Joshua Chamberlain and the Civil War: At Every Hazard is a historical novel about one of that war’s genuine heroes, a college professor with no formal military training who, together with a small company of men, turned the tide of the battle and the war with a bayonet charge at Gettysburg. This was not the end of his exploits, however, and by war’s end, he was so respected that Ulysses S. Grant chose Chamberlain to accept the South’s surrender of the Army of Northern Virginia. The novel traces his evolution from an arrogant, overbearing professor to unwitting and unlikely hero and leader of men. Interwoven are subplots including the coming of age of his young orphaned aide, a complicated marriage, and of course, lots of rousing battle scenes. The story begins with a ferocious battle scene that orphans fourteen-year-old Emmett Collins. Following the last instructions of his father, Emmett shows up on Chamberlain’s doorstep in Brunswick, Maine, where he joins Chamberlain and the 20th Maine as they embark for war in the late summer of 1862. He grows from a boy into a man over the next three years as he accompanies Chamberlain on his rise through the ranks to Major General and recipient of the Medal of Honor.
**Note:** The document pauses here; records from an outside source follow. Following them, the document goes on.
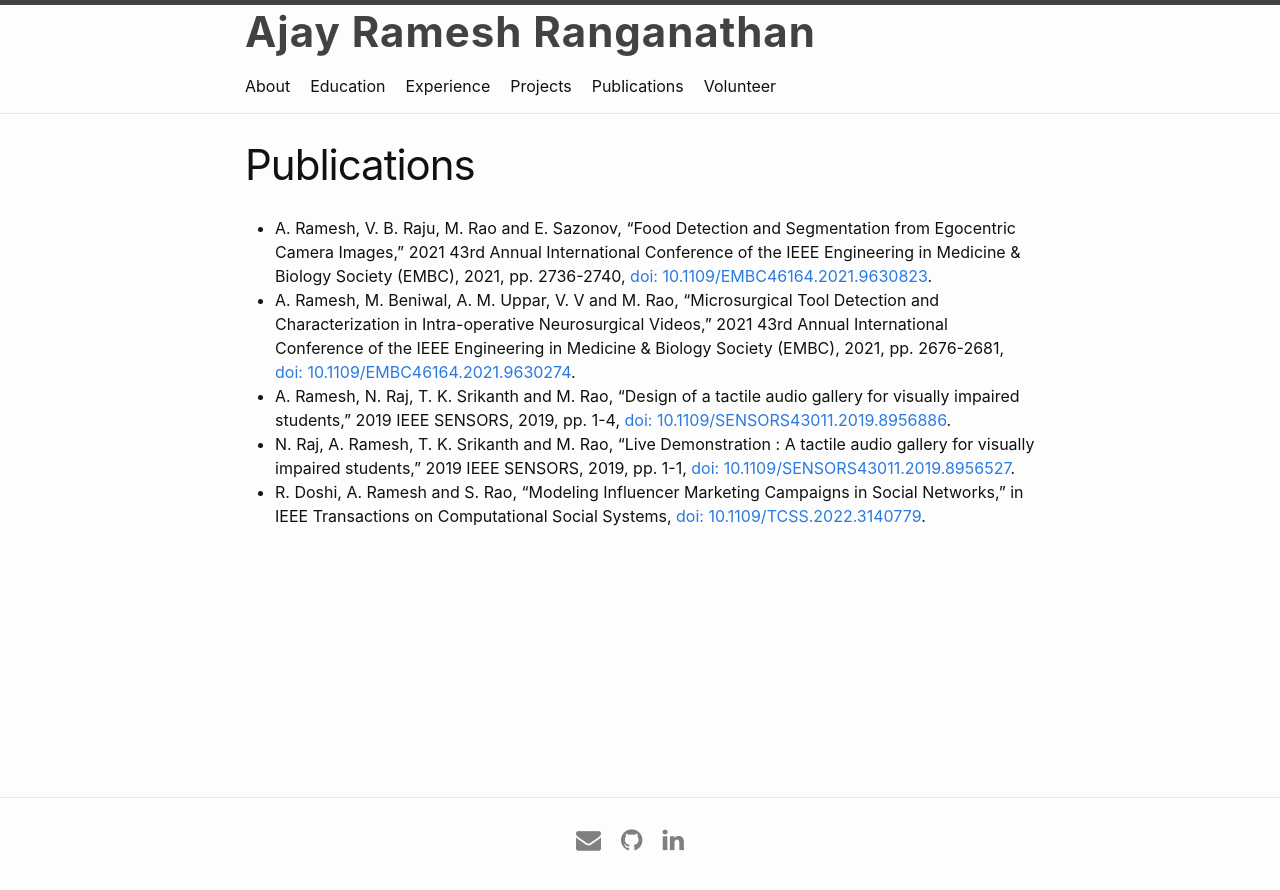
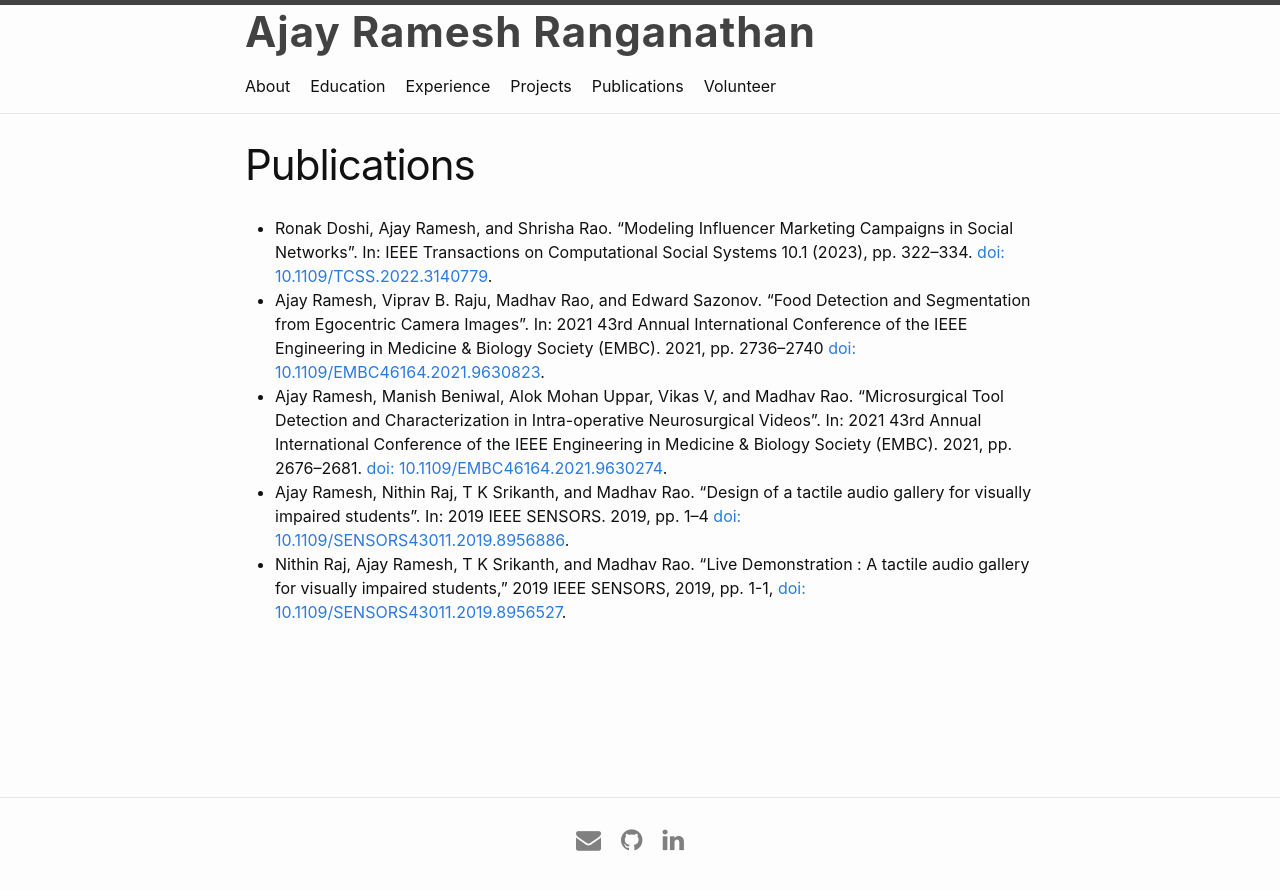
Before and after one commit to AJ-RR/AJ-RR.github.io, a Jekyll site: the page built from zpublications.md, in a window 1280 px wide. Shown: the top 890 px of the page. Built offline with Jekyll 4.4.1, drawn with Linux system fonts in a browser that asks for light colours.

Commit message:
Update zpublications.md

```diff
--- a/zpublications.md
+++ b/zpublications.md
@@ -3,8 +3,10 @@ layout: page
 title: Publications
 permalink: /publications/
 ---
-* A. Ramesh, V. B. Raju, M. Rao and E. Sazonov, "Food Detection and Segmentation from Egocentric Camera Images," 2021 43rd Annual International Conference of the IEEE Engineering in Medicine & Biology Society (EMBC), 2021, pp. 2736-2740, <a href = "https://ieeexplore.ieee.org/document/9630823"> doi: 10.1109/EMBC46164.2021.9630823</a>.
-* A. Ramesh, M. Beniwal, A. M. Uppar, V. V and M. Rao, "Microsurgical Tool Detection and Characterization in Intra-operative Neurosurgical Videos," 2021 43rd Annual International Conference of the IEEE Engineering in Medicine & Biology Society (EMBC), 2021, pp. 2676-2681, <a href = "https://ieeexplore.ieee.org/document/9630274"> doi: 10.1109/EMBC46164.2021.9630274</a>.
-* A. Ramesh, N. Raj, T. K. Srikanth and M. Rao, "Design of a tactile audio gallery for visually impaired students," 2019 IEEE SENSORS, 2019, pp. 1-4, <a href="https://ieeexplore.ieee.org/document/8956886">doi: 10.1109/SENSORS43011.2019.8956886</a>.
-* N. Raj, A. Ramesh, T. K. Srikanth and M. Rao, "Live Demonstration : A tactile audio gallery for visually impaired students," 2019 IEEE SENSORS, 2019, pp. 1-1, <a href="https://ieeexplore.ieee.org/document/8956527">doi: 10.1109/SENSORS43011.2019.8956527</a>.
-* R. Doshi, A. Ramesh and S. Rao, "Modeling Influencer Marketing Campaigns in Social Networks," in IEEE Transactions on Computational Social Systems, <a href = "https://ieeexplore.ieee.org/document/9689053">doi: 10.1109/TCSS.2022.3140779</a>.
+* Ronak Doshi, Ajay Ramesh, and Shrisha Rao. “Modeling Influencer Marketing Campaigns in Social
+Networks”. In: IEEE Transactions on Computational Social Systems 10.1 (2023), pp. 322–334. <a href = "https://ieeexplore.ieee.org/document/9689053">doi: 10.1109/TCSS.2022.3140779</a>.
+* Ajay Ramesh, Viprav B. Raju, Madhav Rao, and Edward Sazonov. “Food Detection and Segmentation from Egocentric Camera Images”. In: 2021 43rd Annual International Conference of the IEEE Engineering in Medicine & Biology Society (EMBC). 2021, pp. 2736–2740 <a href = "https://ieeexplore.ieee.org/document/9630823"> doi: 10.1109/EMBC46164.2021.9630823</a>.
+* Ajay Ramesh, Manish Beniwal, Alok Mohan Uppar, Vikas V, and Madhav Rao. “Microsurgical Tool Detection and Characterization in Intra-operative Neurosurgical Videos”. In: 2021 43rd Annual International Conference of the IEEE Engineering in Medicine & Biology Society (EMBC). 2021, pp. 2676–2681. <a href = "https://ieeexplore.ieee.org/document/9630274"> doi: 10.1109/EMBC46164.2021.9630274</a>.
+* Ajay Ramesh, Nithin Raj, T K Srikanth, and Madhav Rao. “Design of a tactile audio gallery for visually
+impaired students”. In: 2019 IEEE SENSORS. 2019, pp. 1–4 <a href="https://ieeexplore.ieee.org/document/8956886">doi: 10.1109/SENSORS43011.2019.8956886</a>.
+* Nithin Raj, Ajay Ramesh, T K Srikanth, and Madhav Rao. "Live Demonstration : A tactile audio gallery for visually impaired students," 2019 IEEE SENSORS, 2019, pp. 1-1, <a href="https://ieeexplore.ieee.org/document/8956527">doi: 10.1109/SENSORS43011.2019.8956527</a>.
```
“General, you have the soul of the lion and the heart of the woman”
As he galloped down the road, Chamberlain suddenly realized that he was completely covered in blood, as was his horse. Its coppery scent seemed to tinge the dreamlike scene before him. He could somehow see the men following behind him, careening crazily into a horde of gray uniforms. As he watched the scene unfold below as if from the perspective of a hawk floating on the wind in the sky, he saw himself between the two lines, one gray and one blue. He was barely recognizable, every piece of civilized homo sapiens stripped away, a single consummate rage driving him forward, a keening emanating from a mouth whose lips were laced tightly back over the teeth.
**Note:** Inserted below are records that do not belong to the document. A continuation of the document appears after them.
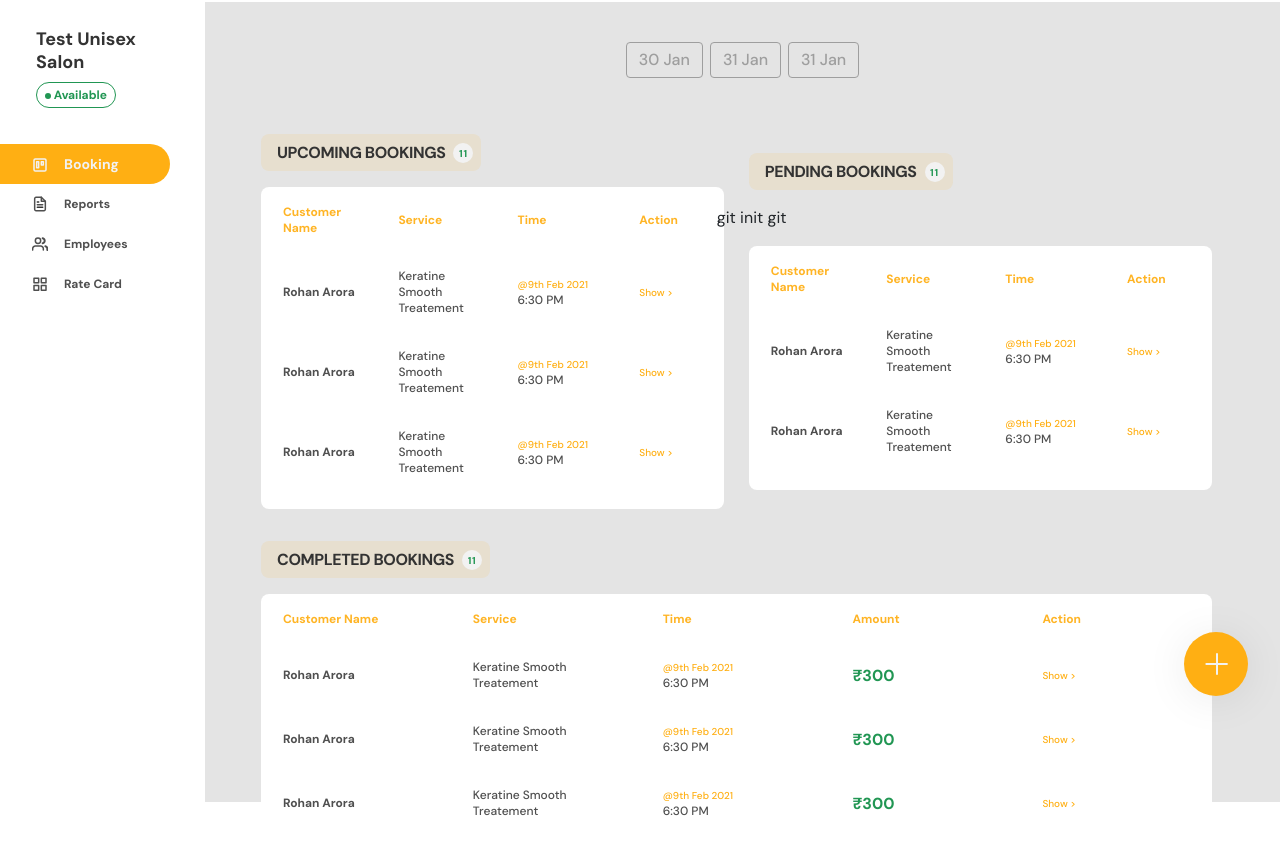
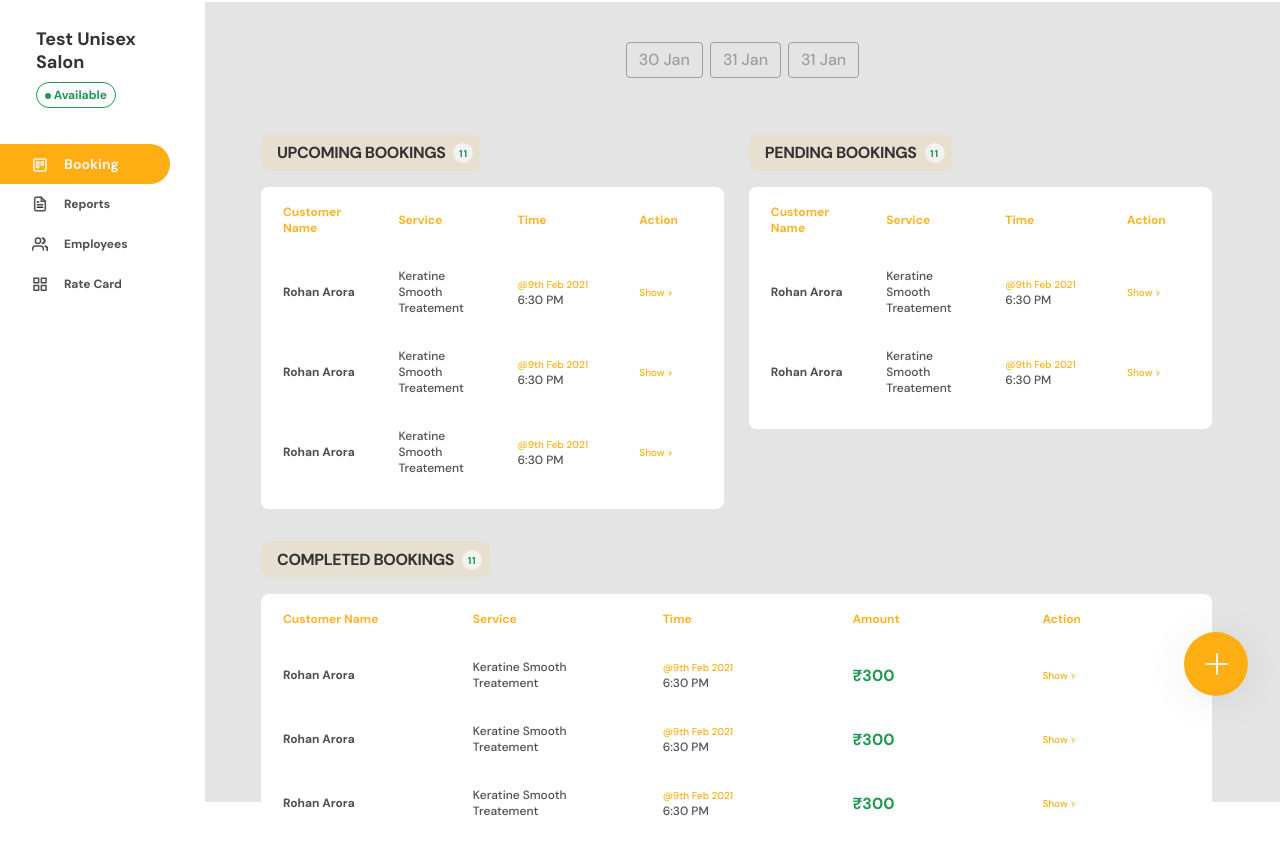
Before and after one commit to Saurav1905/Zyba-Temp, a plain HTML site: page index.html in a window 1280 px wide. Shown: the part 72-924 px from the top of the page. Drawn offline with nearby package versions, Linux system fonts and the light colour scheme.

Commit message:
fixed table spacing on dashboard

```diff
--- a/dashboard.css
+++ b/dashboard.css
@@ -156,7 +156,7 @@ main {
 .spaced-row {
   display: flex;
   justify-content: space-between;
-  align-items: center;
+  align-items: flex-start;
 }
 
 .booking-heading {
--- a/index.html
+++ b/index.html
@@ -322,7 +322,23 @@
                         </button>
                       </td>
                     </tr>
-                    <tr>git init git</tr>
+                    <!-- <tr>
+                      <td style="font-weight: 700">Rohan Arora</td>
+                      <td>Keratine Smooth Treatement</td>
+                      <td>
+                        <span class="date-text">@9th Feb 2021</span><br />6:30
+                        PM
+                      </td>
+                      <td>
+                        <button
+                          onclick="showBookingModal()"
+                          type="button"
+                          class="btn btn-light"
+                        >
+                          Show >
+                        </button>
+                      </td>
+                    </tr> -->
                   </tbody>
                 </table>
               </div>
```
JOSHUA CHAMBERLAIN AND THE CIVIL WAR: At Every Hazard Cost, Matthew CreateSpace (382 pp.) $16.00 paperback April 22, 2015 Cost’s (Mainely Power, 2001, etc.) historical fiction follows the wartime activities of Joshua Lawrence Chamberlain. In 1862, 14-year-old Emmett Collins of Brewster, Maine, is an orphan whose remaining siblings have all enlisted with the Union Army. His father’s last letter asked him to seek help from Joshua Lawrence Chamberlain, a noted local professor. Having decided the Union’s cause is just, Chamberlain is determined to enlist along with his brother, Tom. When Emmett shows up on his doorstep, Chamberlain decides to take Emmett along with him. The three men could not be more different: Joshua is a rarified intellectual, Tom a general store owner bored by his humdrum routine, and Emmett a lost boy with no family. Yet the three men are going to have to rely on each other as they’re thrust into some of the most dangerous fighting in the war: Fredericksburg, Gettysburg, and then the long siege of Petersburg. Along the way, Emmett is witness to a country in tremendous transition as he meets some of the era’s most notable characters. The book’s title is somewhat misleading, however, as the story also deals equally with Tom and Emmett. That approach works well, though, since Joshua Lawrence Chamberlain is such a mythical figure in American history that he can be hard to see as a relatable man. Tom and Emmett, then, help ground the story. Cost does an excellent job immersing the reader in the history and feeling of the time, down to the language of the enlisted men. Additionally, the narrative voice changes appropriately with Emmett as the war years roll on and he grows worldlier. However, the author sometimes relies on Chamberlain to explain to readers the significance of events such as the Emancipation Proclamation, which will be useful information for those unfamiliar with Civil War history but too direct for those already aware. A lively and enjoyable read for those interested in the Civil War experience of extraordinary soldiers. https://www.kirkusreviews.com/book-reviews/matthew-cost/joshua-chamberlain-and-civil-war/